The tone for my books usually evolves organically during my research and writing process, while I’m deciding how to focus the book and what themes I want to develop. For The Leaf Detective, I was lucky enough to interview Meg early in the process and go on a life-changing trip to the Amazon rainforest with her. Meg’s love, respect, and deep appreciation for trees was contagious. And with her as my guide, I experienced first-hand what she means when she says, “We are part of our ecosystem, not outside it.” I found myself in awe of trees and Meg’s passion and determination. I think the tone of my writing and lyrical voice reflect those feelings and revelations.


- You talk in your author's note how you decided to shape Meg's story.  What are other ways you've decided what information ends up in the book, and what doesn't?


I struggle a lot with what to include in my books and often include way too much in early drafts. I frequently evaluate whether a scene or information moves the story forward or helps develop character or serves the themes in the book. And as I grow as a writer, I’m finding that cutting those favorite lines and scenes isn’t as difficult, because I can see how eliminating them serves the book as a whole.


- Tell us something that you wished could have been in the book but didn't make it!


As you might imagine, Meg has had many exciting moments during her life as a field biologist! I wish I could have included this scary moment . . . While doing field research on giant stinging trees, Meg was busy looking up when she felt something moving on the ground around her feet. She realized she’d almost stepped on a deadly venomous brown snake. Suddenly Meg noticed it wasn’t just one snake—the ground was swarming with snakes! She’d stepped into a nesting area. Very carefully she managed to tiptoe her way out. Phew!


- If Meg could go with you on school visits, what do you think she would tell students?


I have no doubt students would be transformed by Meg’s passion, knowledge, and enthusiasm! She would inspire students interested in STEM fields, especially girls, to follow their dreams. She’d teach them about the many magical things trees do for our world—from providing oxygen, food, water, and medicine to cleaning our air. She’d show them how we are all interconnected and inspire them to help save trees, because every person can make a difference.


Students can “meet” Meg and learn some cool information about the rainforest and her journey by watching a series of short videos I took of Meg when we were in the Amazon. Check out FUN FACTS FROM THE FIELD WITH THE LEAF DETECTIVE on my website at

Grateful that you were able to stop by, Heather!

More about author Heather Lang:
Heather Lang loves to write about real women who overcame extraordinary obstacles and never gave up on their dreams. Her award-winning picture book biographies include Fearless Flyer: Ruth Law and Her Flying Machine. See more of her work at 

More about illustrator Jana Christy:
Jana Christy currently lives in the Berkshire Mountains in Massachusetts.
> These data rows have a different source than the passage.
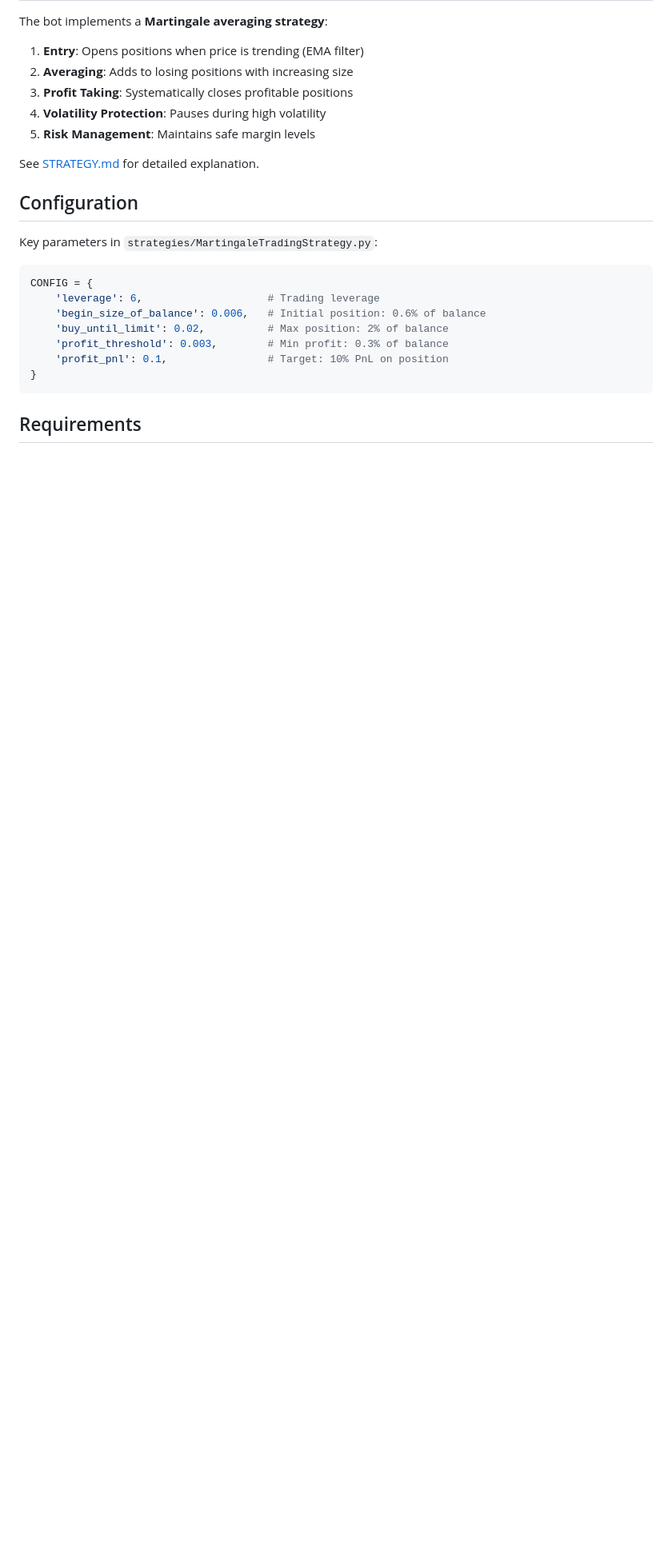
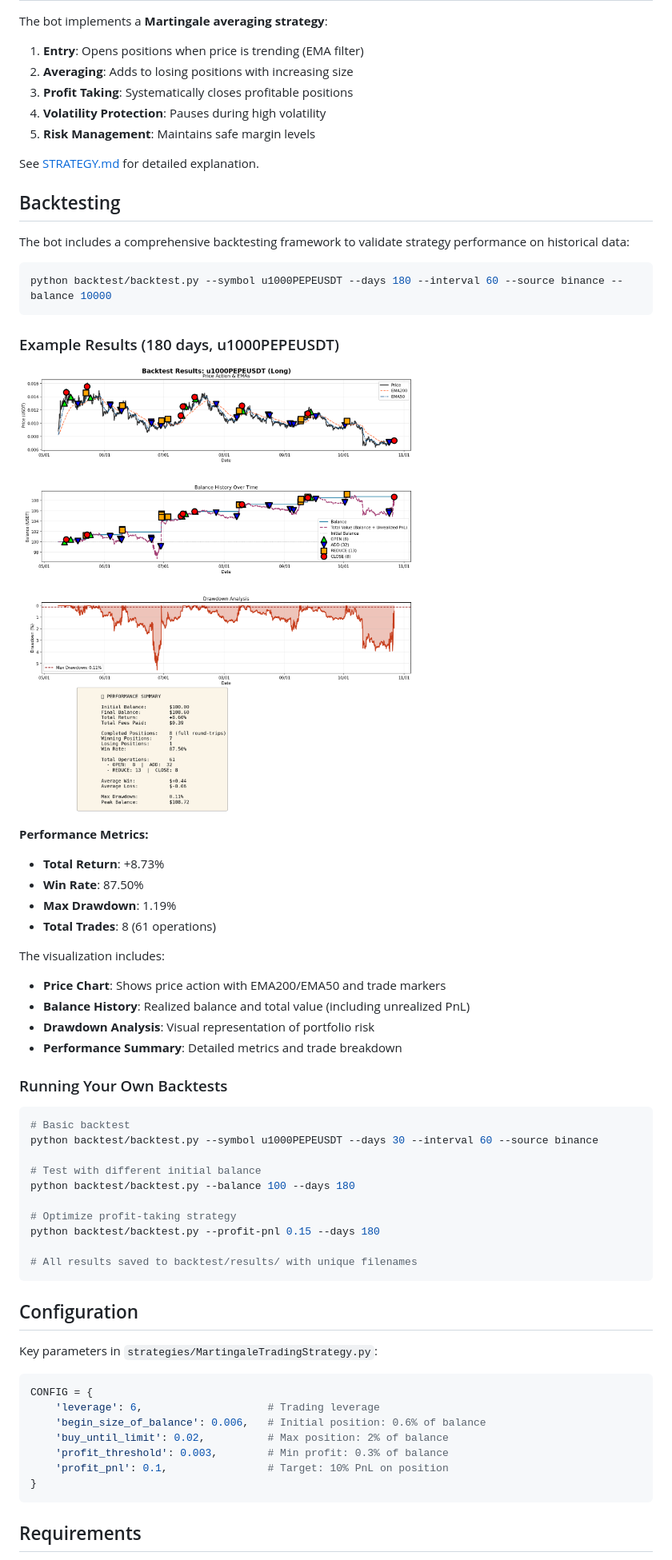
Before and after one commit to pehur00/dcabot, a Markdown page: README.md, the part around the change. Shown at 80% size. GitHub-like rendering; pictures changed too: backtest/example_backtest_180days.png (added); blank space fills up the shorter version.

````diff
--- a/README.md
+++ b/README.md
@@ -75,6 +75,45 @@ The bot implements a **Martingale averaging strategy**:
 5. **Risk Management**: Maintains safe margin levels
 
 See [STRATEGY.md](docs/STRATEGY.md) for detailed explanation.
+
+## Backtesting
+
+The bot includes a comprehensive backtesting framework to validate strategy performance on historical data:
+
+```bash
+python backtest/backtest.py --symbol u1000PEPEUSDT --days 180 --interval 60 --source binance --balance 10000
+```
+
+### Example Results (180 days, u1000PEPEUSDT)
+
+![Backtest Results](backtest/example_backtest_180days.png)
+
+**Performance Metrics:**
+- **Total Return**: +8.73%
+- **Win Rate**: 87.50%
+- **Max Drawdown**: 1.19%
+- **Total Trades**: 8 (61 operations)
+
+The visualization includes:
+- **Price Chart**: Shows price action with EMA200/EMA50 and trade markers
+- **Balance History**: Realized balance and total value (including unrealized PnL)
+- **Drawdown Analysis**: Visual representation of portfolio risk
+- **Performance Summary**: Detailed metrics and trade breakdown
+
+### Running Your Own Backtests
+
+```bash
+# Basic backtest
+python backtest/backtest.py --symbol u1000PEPEUSDT --days 30 --interval 60 --source binance
+
+# Test with different initial balance
+python backtest/backtest.py --balance 100 --days 180
+
+# Optimize profit-taking strategy
+python backtest/backtest.py --profit-pnl 0.15 --days 180
+
+# All results saved to backtest/results/ with unique filenames
+```
 
 ## Configuration
 
````
Also changed, not shown: 3 other files.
She is the illustrator of various titles, including I'm the Big One Now!: Poems about Growing Up. Visit

Praise for The Leaf Detective:
Kirkus Reviews has described the book as "an intricate and satisfying portrait of a dedicated woman scientist, innovator, and activist", and the BCCB says the book provides coverage that showcases the "vigor and daring that boosted Lowman into the canopy...and the global activism that now leads her to propose and develop sustainable commercial uses for protected rainforests."

Read more about this book on the other stops of the blog tour:
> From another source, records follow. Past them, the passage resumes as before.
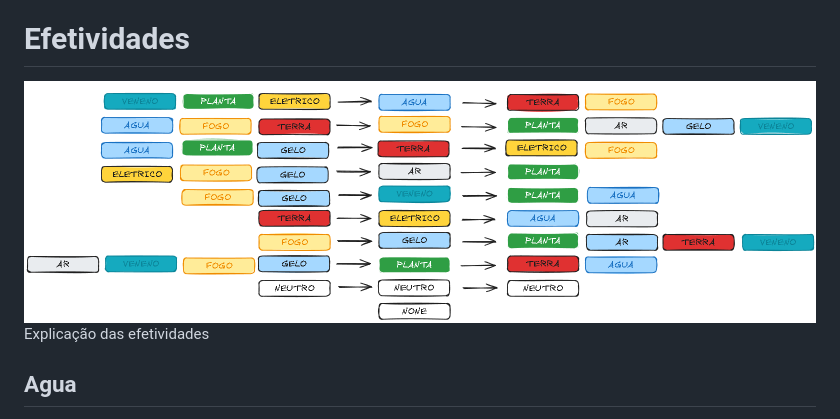
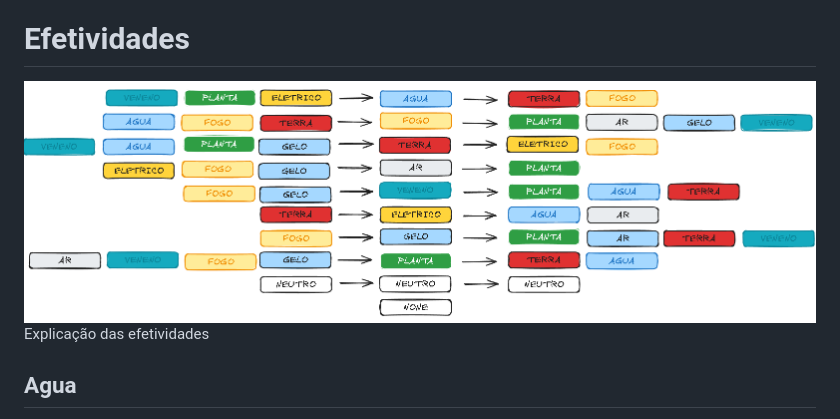
Before and after one commit to Dalconito/apocalipse-brasil, a Markdown page: README.md, the part around the change. Rendered like a GitHub page; pictures changed too: img_1.png (added).

Commit message:
tabela de efetividades atualizada para o elemento terra e veneno

```diff
--- a/README.md
+++ b/README.md
@@ -18,7 +18,7 @@ A devastação foi tamanha que a tecnologia foi perdida muitos lideres mundiais
 As tais criaturas descobertas não sao de todo problema, elas cooperam conosco, o Brasil por ser um pais muito grande e diverso algumas areas como o nordeste que sofria com secas agora as criaturas nos ajudam a manter o ecossistema em equilibrio para vivermos.
 
 # Efetividades
-![img.png](img.png)
+![img_1.png](img_1.png)
 Explicação das efetividades
 ## Agua
 - Terra, pode penetrar a terra, tornando em lama e escoando
```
Would you like to add this book to your library?  Boyds Mills and Kane has graciously donated a copy for giveaway!  Enter by Wednesday, Feb. 24th for your chance to win (U.S. addresses only).

Make sure you find a copy of The Leaf Detective to share with your readers!
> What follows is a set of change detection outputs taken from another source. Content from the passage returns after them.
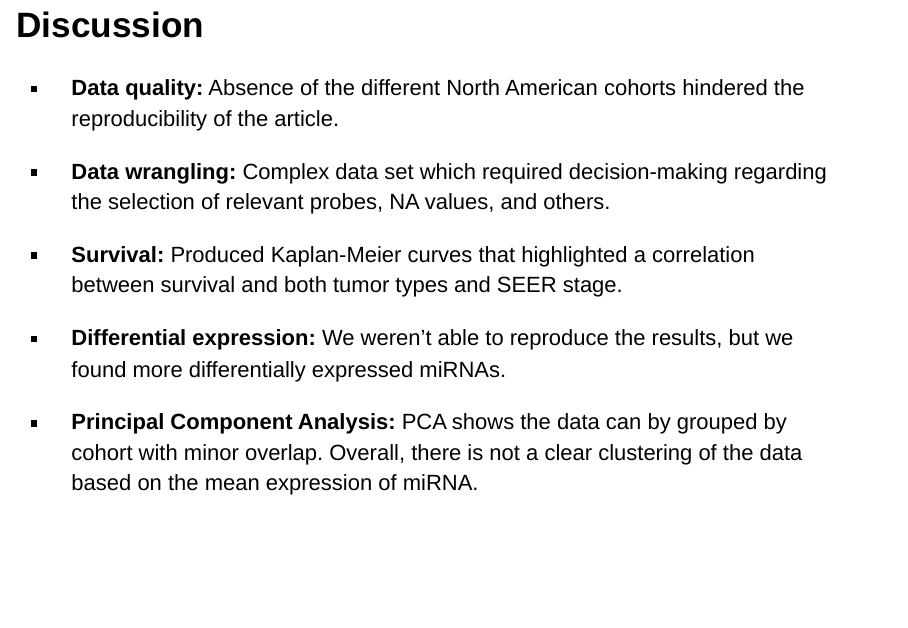
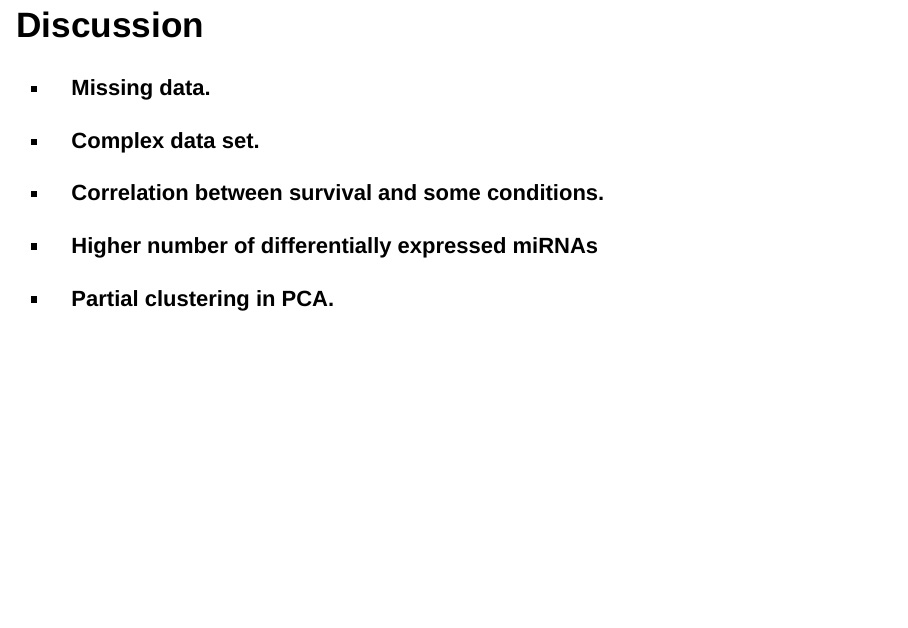
Before and after one commit to rforbiodatascience22/2022_group11_final_project, an R Markdown document (doc/presentation.Rmd): page 10 of 10. Rendered offline with R 4.5, knitr and Pandoc, with nearby package versions; drawn as Slidy slides in place of the format the file asks for.

```diff
--- a/doc/presentation.Rmd
+++ b/doc/presentation.Rmd
@@ -92,13 +92,12 @@
 
 ## Discussion {data-background=#FFFFFF}
 
-- **Data quality:** Absence of the different North American cohorts hindered the
-reproducibility of the article.
+- **Missing data.**
 
-- **Data wrangling:** Complex data set which required decision-making regarding the selection of relevant probes, NA values, and others.
+- **Complex data set.**
 
-- **Survival:** Produced Kaplan-Meier curves that highlighted a correlation between survival and both tumor types and SEER stage.
+- **Correlation between survival and some conditions.**
 
-- **Differential expression:** We weren't able to reproduce the results, but we found more differentially expressed miRNAs.
+- **Higher number of differentially expressed miRNAs**
 
-- **Principal Component Analysis:** PCA shows the data can by grouped by cohort with minor overlap. Overall, there is not a clear clustering of the data based on the mean expression of miRNA.
+- **Partial clustering in PCA.**
```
1 comment:

  1. Very excited to read this one, Michele. I have it on request :)